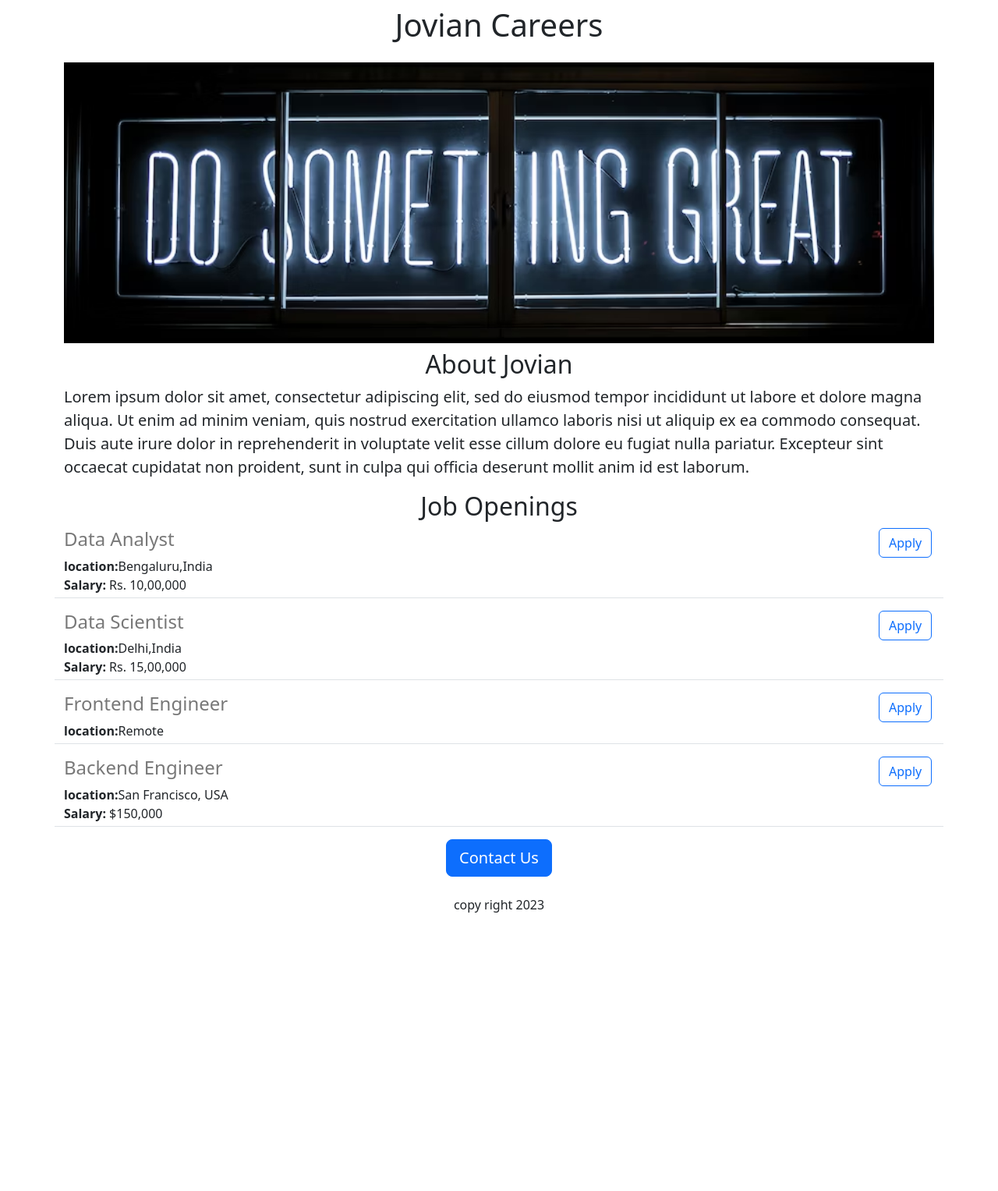
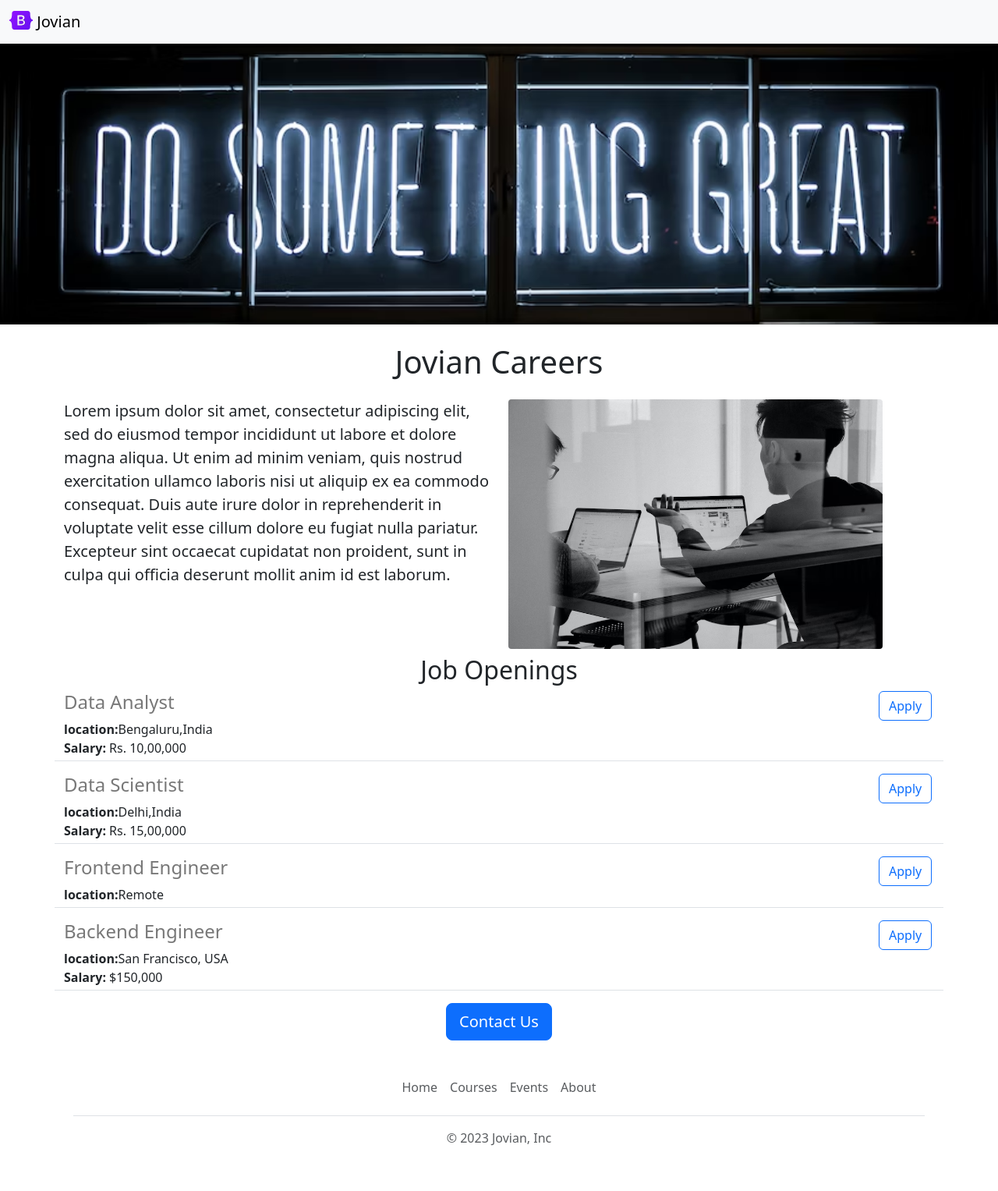
Before and after one commit to Mahesh741/jovian-careers-website, a Flask app: page / in a window 1280 px wide. Shown: the whole page at 78% size. Before the commit the page ends 1170 px from the top, so only its background shows below. Run offline with Flask 3, Linux system fonts and the light colour scheme.

Commit message:
Functional and aesthetic improvements

```diff
--- /dev/null
+++ b/templates/footer.html
@@ -0,0 +1,11 @@
+<div class="container">
+  <footer class="py-3 my-4">
+    <ul class="nav justify-content-center border-bottom pb-3 mb-3">
+      <li class="nav-item"><a href="https://www.jovian.ai" class="nav-link px-2 text-body-secondary">Home</a></li>
+      <li class="nav-item"><a href="https://www.jovian.ai/learn" class="nav-link px-2 text-body-secondary">Courses</a></li>
+      <li class="nav-item"><a href="https://www.jovian.ai/events" class="nav-link px-2 text-body-secondary">Events</a></li>
+      <li class="nav-item"><a href="https://www.jovian.ai/about" class="nav-link px-2 text-body-secondary">About</a></li>
+    </ul>
+    <p class="text-center text-body-secondary">&copy; 2023 Jovian, Inc</p>
+  </footer>
+</div>
--- a/templates/home.html
+++ b/templates/home.html
@@ -10,18 +10,24 @@
         height: 360px;
         width: 100%;
         object-fit: cover;
+        margin-bottom:16px;
      }
    </style>
   </head>
 
  </head>
   <body>
+    {% include 'nav.html' %}
+    <img class="img-fluid" id="banner" src="https://jovian-careers-website-1.maheshh1.repl.co/static/banner.avif"  >
    <div class="container">
     <h1 class="text-center mt-2 mb-4">{{company_name}} Careers</h1>
-    <img class="img-fluid" id="banner" src="https://jovian-careers-website-1.maheshh1.repl.co/static/banner.avif"  >
-    <h2 class="text-center mt-2 md-4">About Jovian</h2>
+   <div class="row" style="margin-bottom:16px">
+     <div class="col-md-6">
     <p class="lead">Lorem ipsum dolor sit amet, consectetur adipiscing elit, sed do eiusmod tempor incididunt ut labore et dolore magna aliqua. Ut enim ad minim veniam, quis nostrud exercitation ullamco laboris nisi ut aliquip ex ea commodo consequat. Duis aute irure dolor in reprehenderit in voluptate velit esse cillum dolore eu fugiat nulla pariatur. Excepteur sint occaecat cupidatat non proident, sunt in culpa qui officia deserunt mollit anim id est laborum.</p>
-  </body>
+   </div>
+     <div class="d-none d-md-block  col-6">
+       <img src="/static/people_working.ico" style="height:320px ; border-radius:4px">
+     </div>
   <h2 class="text-center mt-2 md-4">Job Openings</h2>
   <div>
     {% for job in jobs %}
@@ -29,8 +35,9 @@
     {% endfor %}
   </div>
   <div class="text-center" >
-    <button class="btn btn-primary btn-lg">Contact Us</button>
-    <p class="mt-4">copy right 2023</p>
+    <a href="mailto:maheshhl741@gmail.com?subject=Question%20about%20job%20opening&body=Dear%20Sir%2C%0D%0A%0D%0AMy%20name%3A%20%3Cyour%20name%20here%3E%0D%0A%0D%0AMy%20question%3A%20%3Center%20question%20here%3E%0D%0A%0D%0A" class="btn btn-primary btn-lg">Contact Us</a>
   </div>
  </div>
+   {% include 'footer.html' %}
+    </body>
 </html>
--- a/templates/jobitem.html
+++ b/templates/jobitem.html
@@ -12,6 +12,6 @@
       {% endif %}
  </div>
   <div class="col-1">
-   <button type="button" class="btn btn-outline-primary">Apply</button>
+   <a href="mailto:maheshhl741@gmail.com?subject=Application%20for%20{{job['title']}}&body=Dear%20Sir%2C%0D%0A%0D%0AMy%20name%3A%20%3Cyour%20name%20here%3E%0D%0A%0D%0AMy%20Resume%20link%3A%20%3C%60resume%20link%3E%0D%0A%0D%0AMy%20LinkedIn%20link%3A%20%3Clinkedin%20link%3E" type="button" class="btn btn-outline-primary">Apply</a>
   </div>
 </div>
--- /dev/null
+++ b/templates/nav.html
@@ -0,0 +1,9 @@
+<nav class="navbar bg-body-tertiary shadow-sm fixed-top bg-white">
+  <div class="container-fluid">
+    <a class="navbar-brand" href="#">
+      <img src="/static/bootstrap-logo.svg" alt="Logo" width="30" height="24" class="d-inline-block align-text-top  ">
+      Jovian
+    </a>
+  </div>
+</nav>
+<div style="height:56px"></div>
```
Also changed, not shown: bootstrap-logo.svg (added), static/bootstrap-logo.svg (added), static/people_working.ico (added).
-*-
▶ _What is being asked_
Please make an exact copy of the whole listing and leave out its pictures.

▶ _Finished task_
Before and after one commit to Mahesh741/jovian-careers-website, a Flask app: page / in a window 1280 px wide. Shown: the whole page at 78% size. Before the commit the page ends 1170 px from the top, so only its background shows below. Run offline with Flask 3, Linux system fonts and the light colour scheme.

Commit message:
Functional and aesthetic improvements

```diff
--- /dev/null
+++ b/templates/footer.html
@@ -0,0 +1,11 @@
+<div class="container">
+  <footer class="py-3 my-4">
+    <ul class="nav justify-content-center border-bottom pb-3 mb-3">
+      <li class="nav-item"><a href="https://www.jovian.ai" class="nav-link px-2 text-body-secondary">Home</a></li>
+      <li class="nav-item"><a href="https://www.jovian.ai/learn" class="nav-link px-2 text-body-secondary">Courses</a></li>
+      <li class="nav-item"><a href="https://www.jovian.ai/events" class="nav-link px-2 text-body-secondary">Events</a></li>
+      <li class="nav-item"><a href="https://www.jovian.ai/about" class="nav-link px-2 text-body-secondary">About</a></li>
+    </ul>
+    <p class="text-center text-body-secondary">&copy; 2023 Jovian, Inc</p>
+  </footer>
+</div>
--- a/templates/home.html
+++ b/templates/home.html
@@ -10,18 +10,24 @@
         height: 360px;
         width: 100%;
         object-fit: cover;
+        margin-bottom:16px;
      }
    </style>
   </head>
 
  </head>
   <body>
+    {% include 'nav.html' %}
+    <img class="img-fluid" id="banner" src="https://jovian-careers-website-1.maheshh1.repl.co/static/banner.avif"  >
    <div class="container">
     <h1 class="text-center mt-2 mb-4">{{company_name}} Careers</h1>
-    <img class="img-fluid" id="banner" src="https://jovian-careers-website-1.maheshh1.repl.co/static/banner.avif"  >
-    <h2 class="text-center mt-2 md-4">About Jovian</h2>
+   <div class="row" style="margin-bottom:16px">
+     <div class="col-md-6">
     <p class="lead">Lorem ipsum dolor sit amet, consectetur adipiscing elit, sed do eiusmod tempor incididunt ut labore et dolore magna aliqua. Ut enim ad minim veniam, quis nostrud exercitation ullamco laboris nisi ut aliquip ex ea commodo consequat. Duis aute irure dolor in reprehenderit in voluptate velit esse cillum dolore eu fugiat nulla pariatur. Excepteur sint occaecat cupidatat non proident, sunt in culpa qui officia deserunt mollit anim id est laborum.</p>
-  </body>
+   </div>
+     <div class="d-none d-md-block  col-6">
+       <img src="/static/people_working.ico" style="height:320px ; border-radius:4px">
+     </div>
   <h2 class="text-center mt-2 md-4">Job Openings</h2>
   <div>
     {% for job in jobs %}
@@ -29,8 +35,9 @@
     {% endfor %}
   </div>
   <div class="text-center" >
-    <button class="btn btn-primary btn-lg">Contact Us</button>
-    <p class="mt-4">copy right 2023</p>
+    <a href="mailto:maheshhl741@gmail.com?subject=Question%20about%20job%20opening&body=Dear%20Sir%2C%0D%0A%0D%0AMy%20name%3A%20%3Cyour%20name%20here%3E%0D%0A%0D%0AMy%20question%3A%20%3Center%20question%20here%3E%0D%0A%0D%0A" class="btn btn-primary btn-lg">Contact Us</a>
   </div>
  </div>
+   {% include 'footer.html' %}
+    </body>
 </html>
--- a/templates/jobitem.html
+++ b/templates/jobitem.html
@@ -12,6 +12,6 @@
       {% endif %}
  </div>
   <div class="col-1">
-   <button type="button" class="btn btn-outline-primary">Apply</button>
+   <a href="mailto:maheshhl741@gmail.com?subject=Application%20for%20{{job['title']}}&body=Dear%20Sir%2C%0D%0A%0D%0AMy%20name%3A%20%3Cyour%20name%20here%3E%0D%0A%0D%0AMy%20Resume%20link%3A%20%3C%60resume%20link%3E%0D%0A%0D%0AMy%20LinkedIn%20link%3A%20%3Clinkedin%20link%3E" type="button" class="btn btn-outline-primary">Apply</a>
   </div>
 </div>
--- /dev/null
+++ b/templates/nav.html
@@ -0,0 +1,9 @@
+<nav class="navbar bg-body-tertiary shadow-sm fixed-top bg-white">
+  <div class="container-fluid">
+    <a class="navbar-brand" href="#">
+      <img src="/static/bootstrap-logo.svg" alt="Logo" width="30" height="24" class="d-inline-block align-text-top  ">
+      Jovian
+    </a>
+  </div>
+</nav>
+<div style="height:56px"></div>
```
Also changed, not shown: bootstrap-logo.svg (added), static/bootstrap-logo.svg (added), static/people_working.ico (added).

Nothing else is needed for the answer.